Many hospitals use traveling nurses to augment their staffing when regular or per diem hospital staff can't cover shifts. Traveling nurses take assignments for specified but varying times, such as six weeks or three months, often to cover sick leaves or other planned absences. Traveling nurses who work in specialty areas such as ICU are in high demand and can often command a higher salary than traveling nurses who work in standard areas such as medical-surgical floors.
Average ICU Nursing Salary
In 2013, ICU nursing salaries ranged from an average of $63,000 in Hawaii to $101,000 in New York state, according to SalaryByState.org. In most cases, traveling nurses earn a higher base hourly rate than staff nurses at the same hospital, reports IPI Travel, a staffing agency. Shift differentials can also raise a nurse's pay, with nurses who work the evening shift making more per hour than nurses on day shift and night nurses making the highest salary, often 25 percent higher than day shift salaries.
Traveling Nurse Salaries
Travel pay varies, depending on what part of the country you work in and what type of hospital you work for. In general, large metropolitan areas offer higher pay than small rural areas within the same state. Staffing agencies for traveling nurses may also pay more for short-term assignments of one to four weeks than for longer assignments of eight to 13 weeks, according to IPI Travel.

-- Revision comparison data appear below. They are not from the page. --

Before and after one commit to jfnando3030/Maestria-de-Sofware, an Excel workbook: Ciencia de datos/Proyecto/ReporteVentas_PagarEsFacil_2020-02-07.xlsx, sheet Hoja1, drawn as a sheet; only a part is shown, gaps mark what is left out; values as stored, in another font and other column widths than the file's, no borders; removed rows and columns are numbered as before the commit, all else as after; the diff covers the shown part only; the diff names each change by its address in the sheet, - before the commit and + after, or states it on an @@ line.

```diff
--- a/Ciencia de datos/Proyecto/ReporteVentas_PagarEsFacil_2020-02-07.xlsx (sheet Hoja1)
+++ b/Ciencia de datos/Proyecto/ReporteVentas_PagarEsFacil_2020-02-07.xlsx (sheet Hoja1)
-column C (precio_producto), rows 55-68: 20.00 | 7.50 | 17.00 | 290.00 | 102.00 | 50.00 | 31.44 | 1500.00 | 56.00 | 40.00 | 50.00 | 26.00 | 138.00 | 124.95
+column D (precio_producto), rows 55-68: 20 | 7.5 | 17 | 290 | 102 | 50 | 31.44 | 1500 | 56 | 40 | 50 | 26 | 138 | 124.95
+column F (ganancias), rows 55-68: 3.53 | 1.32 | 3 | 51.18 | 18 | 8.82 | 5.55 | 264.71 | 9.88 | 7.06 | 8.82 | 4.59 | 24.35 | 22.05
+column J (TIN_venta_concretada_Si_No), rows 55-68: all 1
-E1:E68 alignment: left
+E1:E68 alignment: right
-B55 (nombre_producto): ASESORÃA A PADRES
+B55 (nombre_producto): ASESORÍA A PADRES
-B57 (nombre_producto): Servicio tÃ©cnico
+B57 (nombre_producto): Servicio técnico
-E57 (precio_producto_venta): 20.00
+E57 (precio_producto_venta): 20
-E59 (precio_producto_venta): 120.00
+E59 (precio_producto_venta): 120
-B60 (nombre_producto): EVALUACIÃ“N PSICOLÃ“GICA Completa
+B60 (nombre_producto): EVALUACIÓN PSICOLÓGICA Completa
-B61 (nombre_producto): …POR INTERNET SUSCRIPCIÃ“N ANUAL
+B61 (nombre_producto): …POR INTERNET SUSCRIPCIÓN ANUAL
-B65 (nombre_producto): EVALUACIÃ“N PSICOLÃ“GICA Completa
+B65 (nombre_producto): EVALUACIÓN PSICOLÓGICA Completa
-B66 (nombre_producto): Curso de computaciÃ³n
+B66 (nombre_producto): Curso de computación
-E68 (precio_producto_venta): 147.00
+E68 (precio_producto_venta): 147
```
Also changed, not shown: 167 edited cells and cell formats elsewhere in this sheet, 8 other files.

Traveling nurses receive extra compensation that can significantly increase their pay over their base hourly rate. In addition to an hourly salary, traveling nurses often receive additional forms of compensation, such as a housing allowance or free housing, a stipend for meals and incidental purchases, paid health insurance, travel money and a sign-on bonus. When discussing salary with a staffing agency, determine whether the compensation amounts include all the additional types of payment, plus the hourly wage -- called a blended payment rate -- or just the base hourly rate.
More travel nurses have bachelor of science degrees and additional certification compared to general hospital staff. Around 60 percent have BSNs, a higher percentage than the national nursing average, according to "American Nurse Today." Most agencies also want their traveling nurses to have a certain amount of work experience, particularly for specialty areas such as ICU. Many require at least two years, and sometimes three to five years, for ICU traveling nurses, the BluePipes website reports.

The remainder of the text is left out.